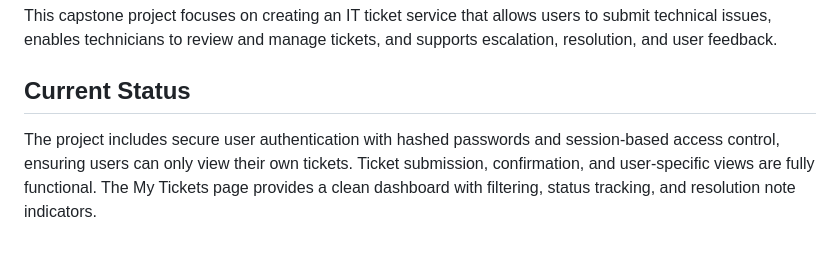
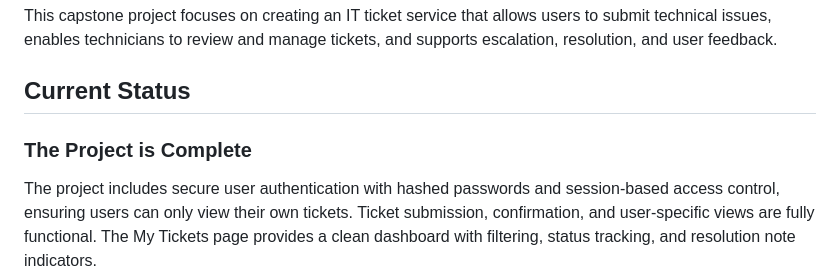
Before and after one commit to rmkuhleman/it-ticket-service-capstone, a Markdown page: README.md, the part around the change. GitHub-like rendering; blank space fills up the shorter version.

```diff
--- a/README.md
+++ b/README.md
@@ -3,6 +3,8 @@
 This capstone project focuses on creating an IT ticket service that allows users to submit technical issues, enables technicians to review and manage tickets, and supports escalation, resolution, and user feedback.
 
 ## Current Status
+
+### The Project is Complete
 The project includes secure user authentication with hashed passwords and session-based access control, ensuring users can only view their own tickets. Ticket submission, confirmation, and user-specific views are fully functional. The My Tickets page provides a clean dashboard with filtering, status tracking, and resolution note indicators.
 
 The admin interface supports full ticket management, including status updates (Open, In Progress, Escalated, Closed), resolution notes, and bulk updates. A feedback system allows users to rate and comment on resolved tickets, and escalation handling supports routing issues to higher levels of support. The system is stable, consistent in UI, and ready for final submission.
```
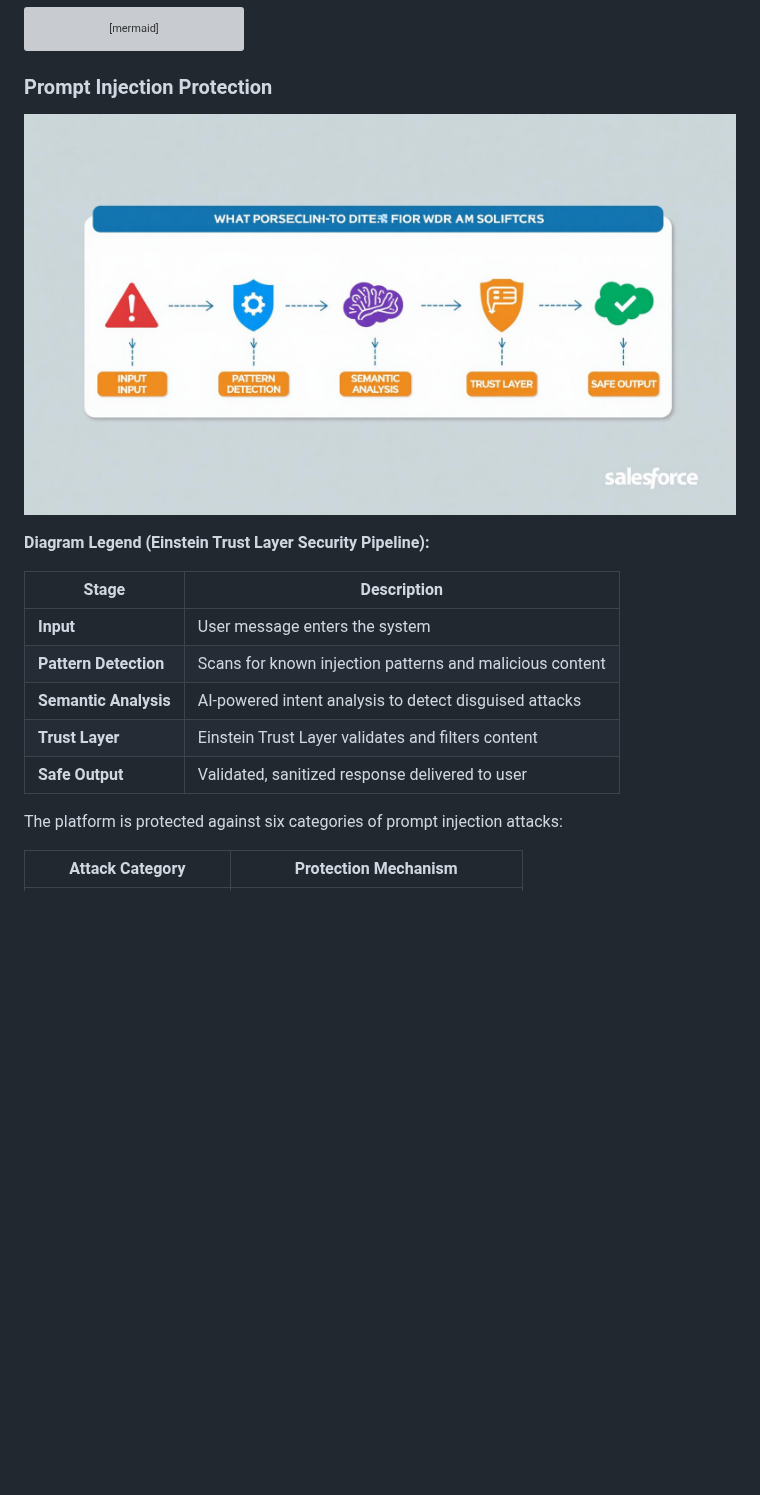
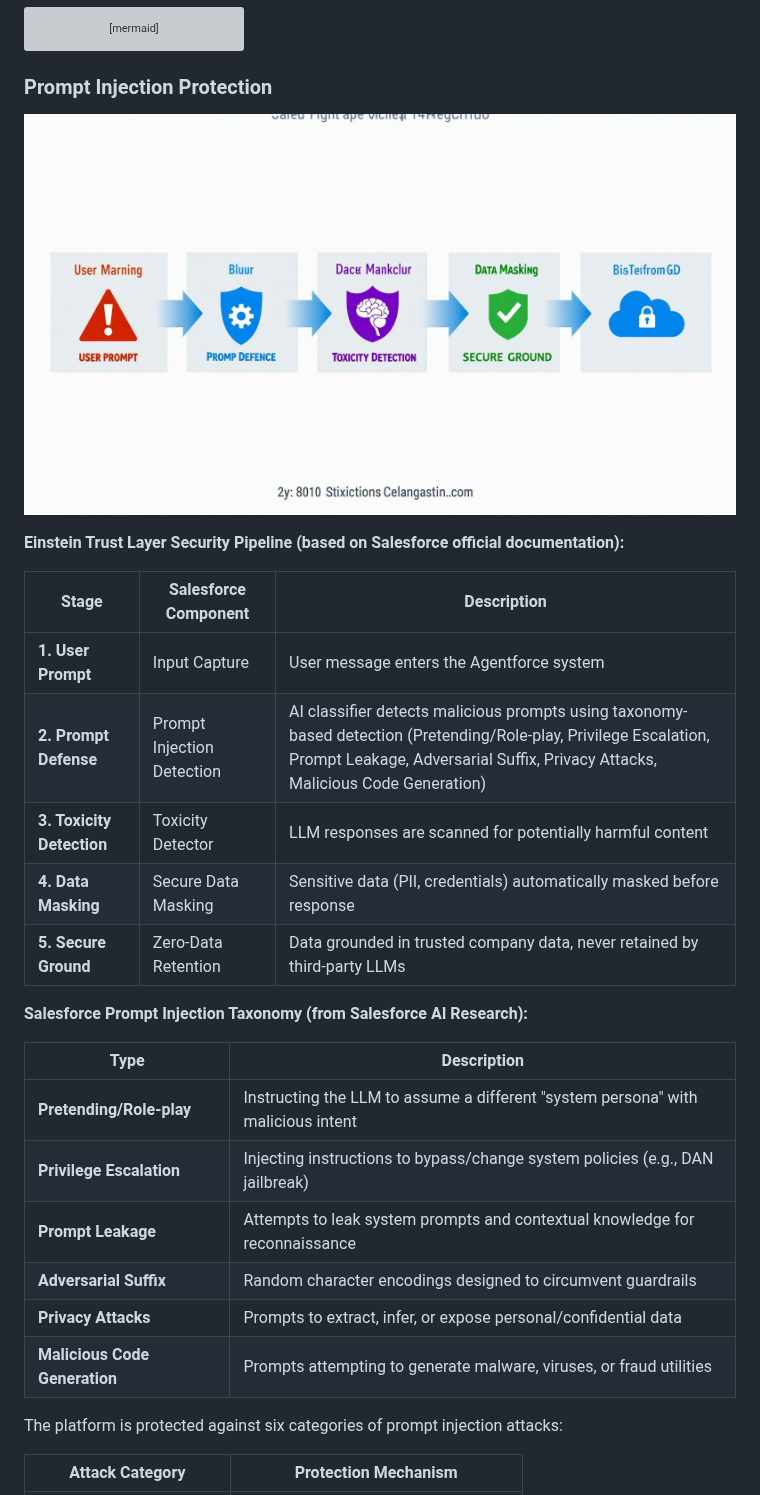
Before and after one commit to cogniresolutions/agent14, a Markdown page: docs/ARCHITECTURE.md, the part around one of its changes. GitHub-like rendering; pictures changed too: docs/prompt-injection-protection.jpg; blank space fills up the shorter version; grey boxes are pictures that could not be loaded.

```diff
--- a/docs/ARCHITECTURE.md
+++ b/docs/ARCHITECTURE.md
@@ -1123,15 +1132,26 @@ flowchart LR
 
 ![Prompt Injection Protection Flow](./prompt-injection-protection.jpg)
 
-**Diagram Legend (Einstein Trust Layer Security Pipeline):**
-
-| Stage | Description |
-|-------|-------------|
-| **Input** | User message enters the system |
-| **Pattern Detection** | Scans for known injection patterns and malicious content |
-| **Semantic Analysis** | AI-powered intent analysis to detect disguised attacks |
-| **Trust Layer** | Einstein Trust Layer validates and filters content |
-| **Safe Output** | Validated, sanitized response delivered to user |
+**Einstein Trust Layer Security Pipeline (based on Salesforce official documentation):**
+
+| Stage | Salesforce Component | Description |
+|-------|---------------------|-------------|
+| **1. User Prompt** | Input Capture | User message enters the Agentforce system |
+| **2. Prompt Defense** | Prompt Injection Detection | AI classifier detects malicious prompts using taxonomy-based detection (Pretending/Role-play, Privilege Escalation, Prompt Leakage, Adversarial Suffix, Privacy Attacks, Malicious Code Generation) |
+| **3. Toxicity Detection** | Toxicity Detector | LLM responses are scanned for potentially harmful content |
+| **4. Data Masking** | Secure Data Masking | Sensitive data (PII, credentials) automatically masked before response |
+| **5. Secure Ground** | Zero-Data Retention | Data grounded in trusted company data, never retained by third-party LLMs |
+
+**Salesforce Prompt Injection Taxonomy (from Salesforce AI Research):**
+
+| Type | Description |
+|------|-------------|
+| **Pretending/Role-play** | Instructing the LLM to assume a different "system persona" with malicious intent |
+| **Privilege Escalation** | Injecting instructions to bypass/change system policies (e.g., DAN jailbreak) |
+| **Prompt Leakage** | Attempts to leak system prompts and contextual knowledge for reconnaissance |
+| **Adversarial Suffix** | Random character encodings designed to circumvent guardrails |
+| **Privacy Attacks** | Prompts to extract, infer, or expose personal/confidential data |
+| **Malicious Code Generation** | Prompts attempting to generate malware, viruses, or fraud utilities |
 
 The platform is protected against six categories of prompt injection attacks:
 
```
Also changed, not shown: other parts of docs/ARCHITECTURE.md (+22 -13 lines), docs/salesforce-agentforce-architecture.jpg.
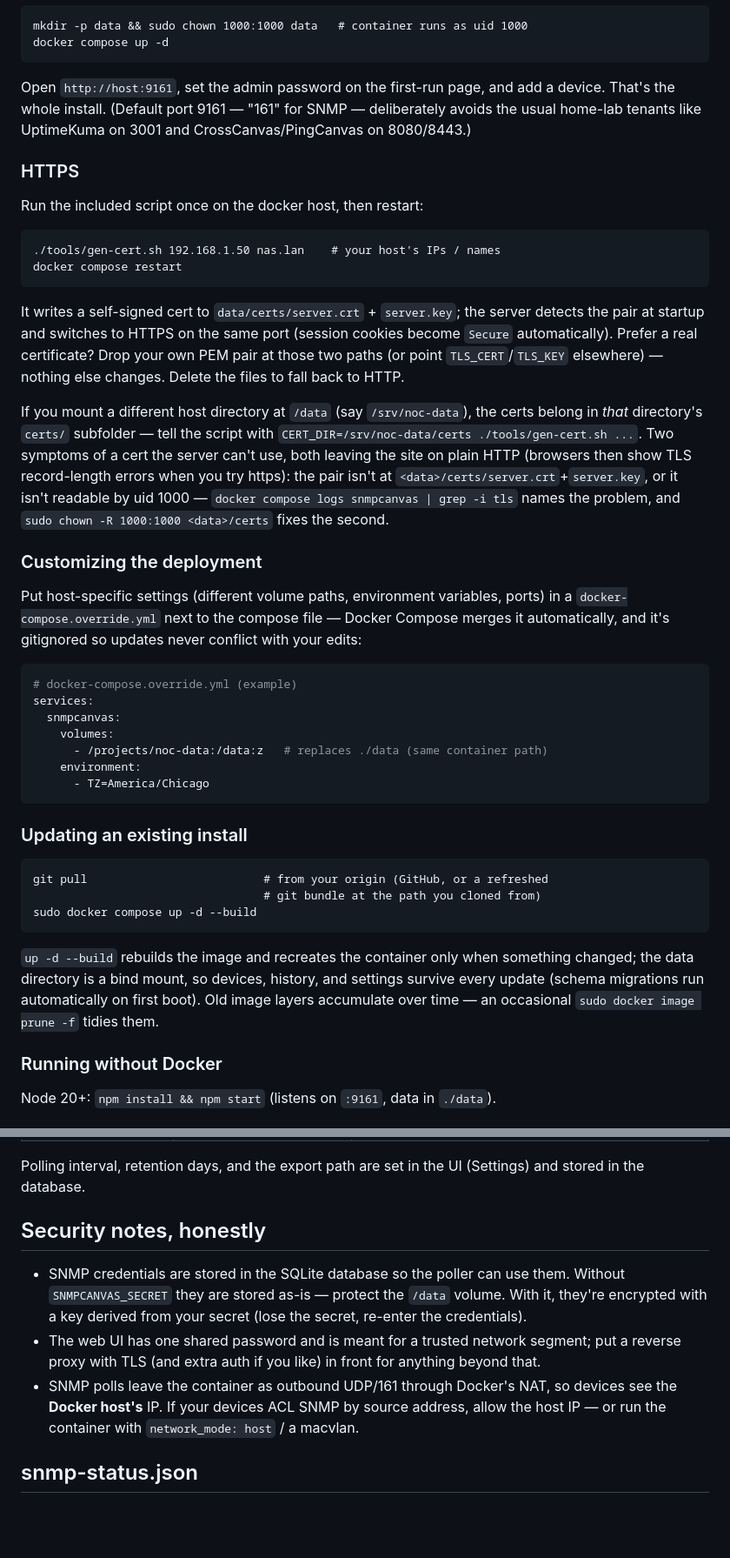
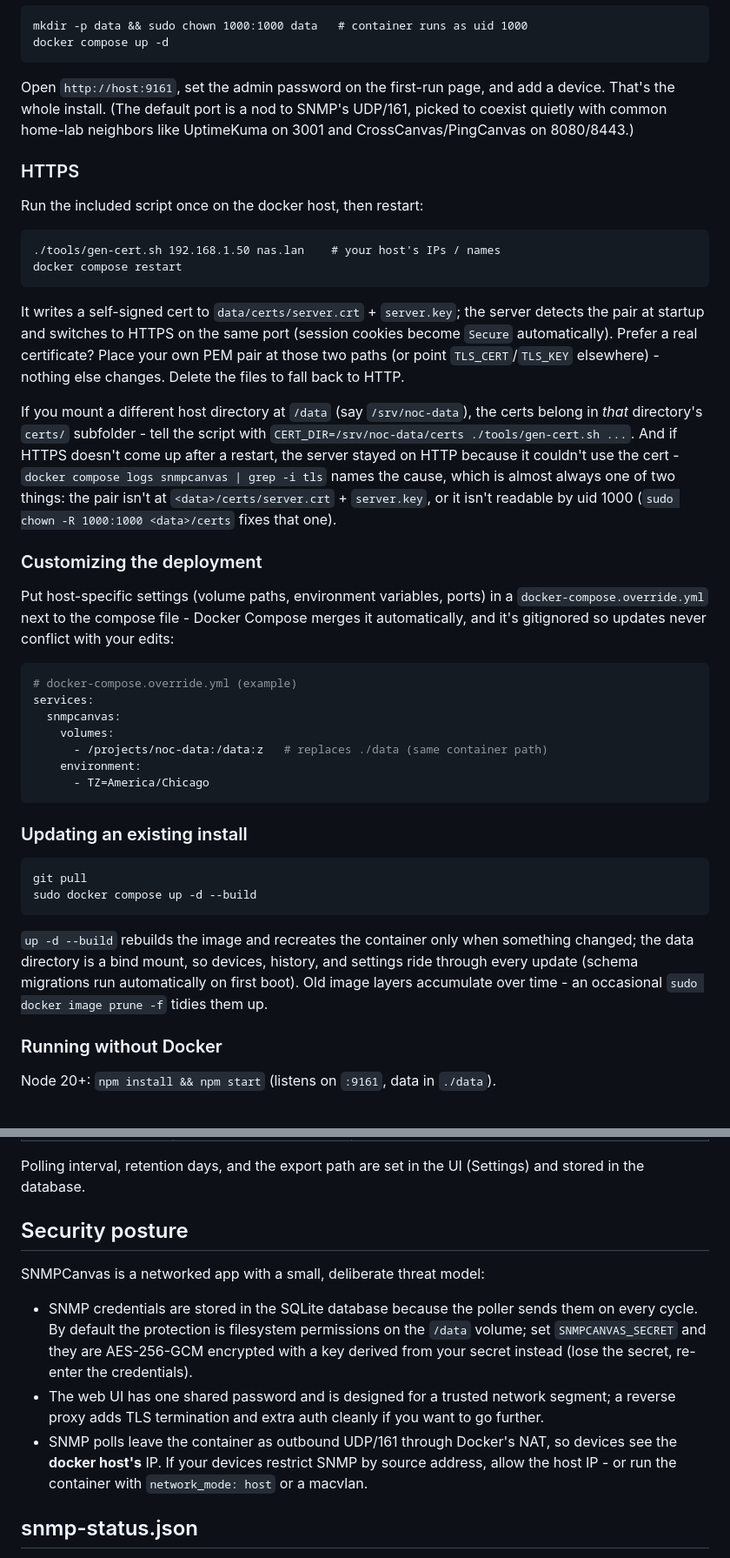
Before and after one commit to RootSwitch/SNMPCanvas, a Markdown page: README.md, 2 parts joined by grey strips. Shown at 87% size. Drawn GitHub-style; blank space fills up the shorter version.

````diff
--- a/README.md
+++ b/README.md
@@ -68,9 +97,9 @@ docker compose up -d
 ```
 
 Open `http://host:9161`, set the admin password on the first-run page, and
-add a device. That's the whole install. (Default port 9161 — "161" for SNMP —
-deliberately avoids the usual home-lab tenants like UptimeKuma on 3001 and
-CrossCanvas/PingCanvas on 8080/8443.)
+add a device. That's the whole install. (The default port is a nod to SNMP's
+UDP/161, picked to coexist quietly with common home-lab neighbors like
+UptimeKuma on 3001 and CrossCanvas/PingCanvas on 8080/8443.)
 
 ### HTTPS
 
@@ -84,24 +113,24 @@ docker compose restart
 It writes a self-signed cert to `data/certs/server.crt` + `server.key`; the
 server detects the pair at startup and switches to HTTPS on the same port
 (session cookies become `Secure` automatically). Prefer a real certificate?
-Drop your own PEM pair at those two paths (or point `TLS_CERT`/`TLS_KEY`
-elsewhere) — nothing else changes. Delete the files to fall back to HTTP.
+Place your own PEM pair at those two paths (or point `TLS_CERT`/`TLS_KEY`
+elsewhere) - nothing else changes. Delete the files to fall back to HTTP.
 
 If you mount a different host directory at `/data` (say `/srv/noc-data`),
-the certs belong in *that* directory's `certs/` subfolder — tell the script
-with `CERT_DIR=/srv/noc-data/certs ./tools/gen-cert.sh ...`. Two symptoms of
-a cert the server can't use, both leaving the site on plain HTTP (browsers
-then show TLS record-length errors when you try https): the pair isn't at
-`<data>/certs/server.crt`+`server.key`, or it isn't readable by uid 1000 —
-`docker compose logs snmpcanvas | grep -i tls` names the problem, and
-`sudo chown -R 1000:1000 <data>/certs` fixes the second.
+the certs belong in *that* directory's `certs/` subfolder - tell the script
+with `CERT_DIR=/srv/noc-data/certs ./tools/gen-cert.sh ...`. And if HTTPS
+doesn't come up after a restart, the server stayed on HTTP because it
+couldn't use the cert - `docker compose logs snmpcanvas | grep -i tls` names
+the cause, which is almost always one of two things: the pair isn't at
+`<data>/certs/server.crt` + `server.key`, or it isn't readable by uid 1000
+(`sudo chown -R 1000:1000 <data>/certs` fixes that one).
 
 ### Customizing the deployment
 
-Put host-specific settings (different volume paths, environment variables,
-ports) in a `docker-compose.override.yml` next to the compose file — Docker
-Compose merges it automatically, and it's gitignored so updates never
-conflict with your edits:
+Put host-specific settings (volume paths, environment variables, ports) in a
+`docker-compose.override.yml` next to the compose file - Docker Compose
+merges it automatically, and it's gitignored so updates never conflict with
+your edits:
 
 ```yaml
 # docker-compose.override.yml (example)
@@ -116,16 +145,15 @@ services:
 ### Updating an existing install
 
 ```
-git pull                          # from your origin (GitHub, or a refreshed
-                                  # git bundle at the path you cloned from)
+git pull
 sudo docker compose up -d --build
 ```
 
 `up -d --build` rebuilds the image and recreates the container only when
 something changed; the data directory is a bind mount, so devices, history,
-and settings survive every update (schema migrations run automatically on
-first boot). Old image layers accumulate over time — an occasional
-`sudo docker image prune -f` tidies them.
+and settings ride through every update (schema migrations run automatically
+on first boot). Old image layers accumulate over time - an occasional
+`sudo docker image prune -f` tidies them up.
 
 ### Running without Docker
 
@@ -147,19 +175,22 @@ Node 20+: `npm install && npm start` (listens on `:9161`, data in `./data`).
 Polling interval, retention days, and the export path are set in the UI
 (Settings) and stored in the database.
 
-## Security notes, honestly
+## Security posture
 
-- SNMP credentials are stored in the SQLite database so the poller can use
-  them. Without `SNMPCANVAS_SECRET` they are stored as-is — protect the
-  `/data` volume. With it, they're encrypted with a key derived from your
-  secret (lose the secret, re-enter the credentials).
-- The web UI has one shared password and is meant for a trusted network
-  segment; put a reverse proxy with TLS (and extra auth if you like) in
-  front for anything beyond that.
+SNMPCanvas is a networked app with a small, deliberate threat model:
+
+- SNMP credentials are stored in the SQLite database because the poller
+  sends them on every cycle. By default the protection is filesystem
+  permissions on the `/data` volume; set `SNMPCANVAS_SECRET` and they are
+  AES-256-GCM encrypted with a key derived from your secret instead (lose
+  the secret, re-enter the credentials).
+- The web UI has one shared password and is designed for a trusted network
+  segment; a reverse proxy adds TLS termination and extra auth cleanly if
+  you want to go further.
 - SNMP polls leave the container as outbound UDP/161 through Docker's NAT,
-  so devices see the **Docker host's** IP. If your devices ACL SNMP by
-  source address, allow the host IP — or run the container with
-  `network_mode: host` / a macvlan.
+  so devices see the **docker host's** IP. If your devices restrict SNMP by
+  source address, allow the host IP - or run the container with
+  `network_mode: host` or a macvlan.
 
 ## snmp-status.json
 
````
Also changed, not shown: other parts of README.md (+125 -82 lines).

__Task to carry out__.
For each line above that contains the word "Adversarial", copy that line.

__Output of the exercise__.
+| **2. Prompt Defense** | Prompt Injection Detection | AI classifier detects malicious prompts using taxonomy-based detection (Pretending/Role-play, Privilege Escalation, Prompt Leakage, Adversarial Suffix, Privacy Attacks, Malicious Code Generation) |
+| **Adversarial Suffix** | Random character encodings designed to circumvent guardrails |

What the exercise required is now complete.